In it, the suspect allegedly detailed how he had been radicalized by reading the online message board 4chan and described himself as a White supremacist, fascist and anti-Semite. He subscribed to a “great replacement” theory, or the false belief that White Americans are being “replaced” by people of other races. Once a fringe idea, replacement theory has recently become a talking point for Fox News’ host Tucker Carlson as well as other prominent conservatives.
The suspect also wrote he was inspired by the 2019 mass killing at two mosques in Christchurch, New Zealand, in which the gunman similarly wrote a lengthy document and livestreamed the attack.
The Buffalo suspect wrote he began seriously planning the attack in January. The document’s author also writes that he targeted this Buffalo neighborhood because it’s in a ZIP code that “has the highest Black percentage that is close enough to where I live.”
Indeed, the ZIP code that includes the store, 14208, is 78% Black, the highest percentage of Black population of any ZIP code in upstate New York, according to the US Census Bureau’s 2020 American Community Survey. The shooting suspect is from the town of Conklin, New York, a three-and-a-half-hour drive from Buffalo near the Pennsylvania border.
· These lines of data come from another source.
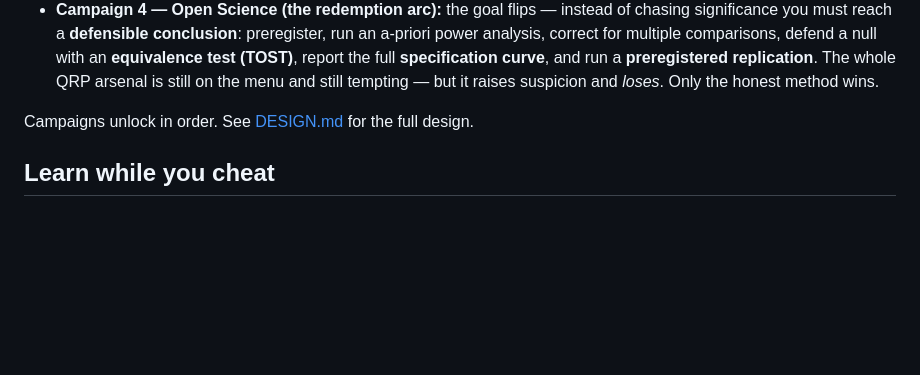
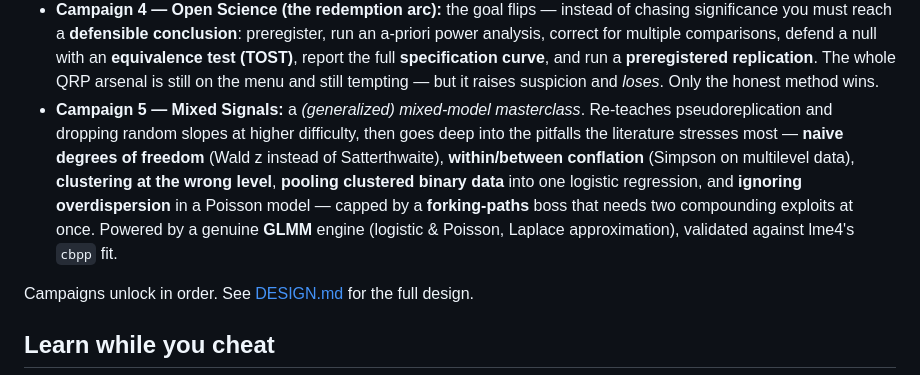
Before and after one commit to Pessegir/pspss, a Markdown page: README.md, the part around the change. Rendered like a GitHub page; blank space fills up the shorter version.

```diff
--- a/README.md
+++ b/README.md
@@ -21,6 +21,14 @@ real literature — that's the joke, and the lesson.
   report the full **specification curve**, and run a **preregistered replication**. The whole QRP
   arsenal is still on the menu and still tempting — but it raises suspicion and *loses*. Only the
   honest method wins.
+- **Campaign 5 — Mixed Signals:** a *(generalized) mixed-model masterclass*. Re-teaches
+  pseudoreplication and dropping random slopes at higher difficulty, then goes deep into the
+  pitfalls the literature stresses most — **naive degrees of freedom** (Wald z instead of
+  Satterthwaite), **within/between conflation** (Simpson on multilevel data), **clustering at the
+  wrong level**, **pooling clustered binary data** into one logistic regression, and **ignoring
+  overdispersion** in a Poisson model — capped by a **forking-paths** boss that needs two compounding
+  exploits at once. Powered by a genuine **GLMM** engine (logistic & Poisson, Laplace approximation),
+  validated against lme4's `cbpp` fit.
 
 Campaigns unlock in order. See [DESIGN.md](DESIGN.md) for the full design.
 
```
Also changed, not shown: CLAUDE.md (+32 -19 lines), DESIGN.md (+17 -1 lines).
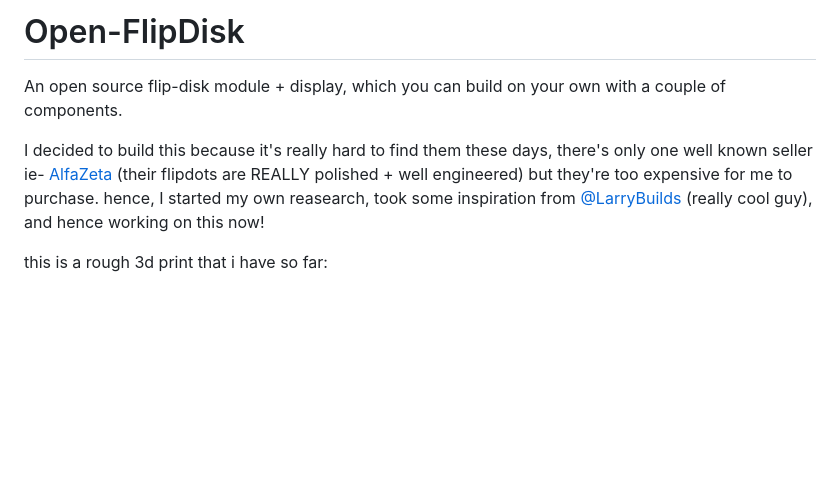
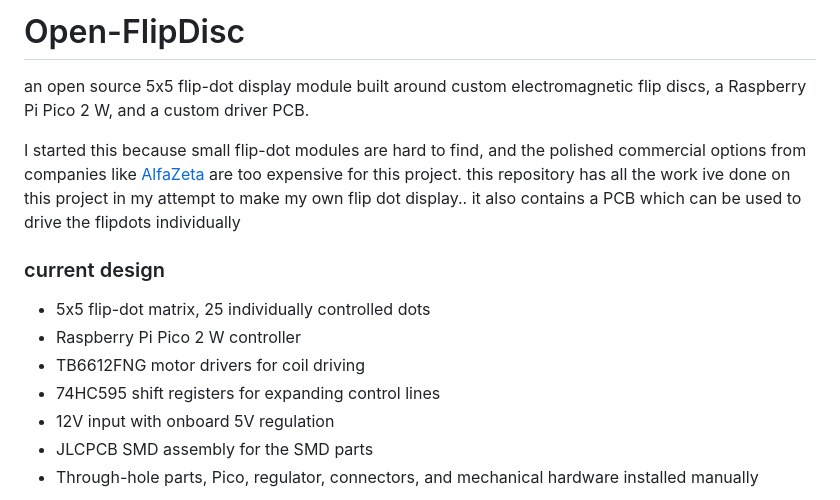
Before and after one commit to shashwtd/Open-FlipDisk, a Markdown page: README.md, the part around one of its changes. Drawn GitHub-style; blank space fills up the shorter version.

Commit message:
updated README, and made a bill of materials

```diff
--- a/README.md
+++ b/README.md
@@ -1,8 +1,15 @@
-# Open-FlipDisk
+# Open-FlipDisc
 
-An open source flip-disk module + display, which you can build on your own with a couple of components.
+an open source 5x5 flip-dot display module built around custom electromagnetic flip discs, a Raspberry Pi Pico 2 W, and a custom driver PCB.
 
-I decided to build this because it's really hard to find them these days, there's only one well known seller ie- [AlfaZeta](https://flipdots.com/en/home/) (their flipdots are REALLY polished + well engineered) but they're too expensive for me to purchase. hence, I started my own reasearch, took some inspiration from [@LarryBuilds](https://www.youtube.com/@larry-builds) (really cool guy), and hence working on this now!
+I started this because small flip-dot modules are hard to find, and the polished commercial options from companies like [AlfaZeta](https://flipdots.com/en/home/) are too expensive for this project. this repository has all the work ive done on this project in my attempt to make my own flip dot display.. it also contains a PCB which can be used to drive the flipdots individually
 
-this is a rough 3d print that i have so far:
+### current design
+- 5x5 flip-dot matrix, 25 individually controlled dots
+- Raspberry Pi Pico 2 W controller
+- TB6612FNG motor drivers for coil driving
+- 74HC595 shift registers for expanding control lines
+- 12V input with onboard 5V regulation
+- JLCPCB SMD assembly for the SMD parts
+- Through-hole parts, Pico, regulator, connectors, and mechanical hardware installed manually
 
```
Also changed, not shown: other parts of README.md (+13 -1 lines), JOURNAL.md (+4 -0 lines), SCHEMATIC_GUIDE.md (deleted, +0 -441 lines), images/bom_ss.png (added), 1 other file.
The document also states the suspect bought the main gun he used, a Bushmaster XM-15, from a gun store before “illegally modifying it.”
“We are obviously going through (the document) with a fine-toothed comb and reviewing that for all evidence,” prosecutor Flynn told CNN.
Suspect made ‘ominous’ threat last year
A year ago, the suspect landed on the radar of police as a student at Susquehanna Valley High School, officials said.
He made an “ominous” reference to murder-suicide through a virtual learning platform in June, the Susquehanna Valley Central School District said Monday. Though the threat was not specific and did not involve other students, the instructor immediately informed an administrator who escalated the matter to New York State Police, a spokesperson told CNN, adding the law limits what more school officials can say.
Concern arose after the suspect turned in a high school project about murder-suicides, leading to a state police investigation, said Garcia, the sheriff.
“The state police arrived at his house at that point last year,” he said. “He stayed at a facility — I’m not sure if it was a hospital or a mental health facility — for a day and a half.”
State police investigated an unnamed 17-year-old student who had made “a threatening statement” in June at the high school, they confirmed. The student was taken into custody and to a hospital for a mental health evaluation.
It was not the sort of involuntary commitment that would have precluded the suspect from purchasing a weapon, state police spokesperson Beau Duffy said.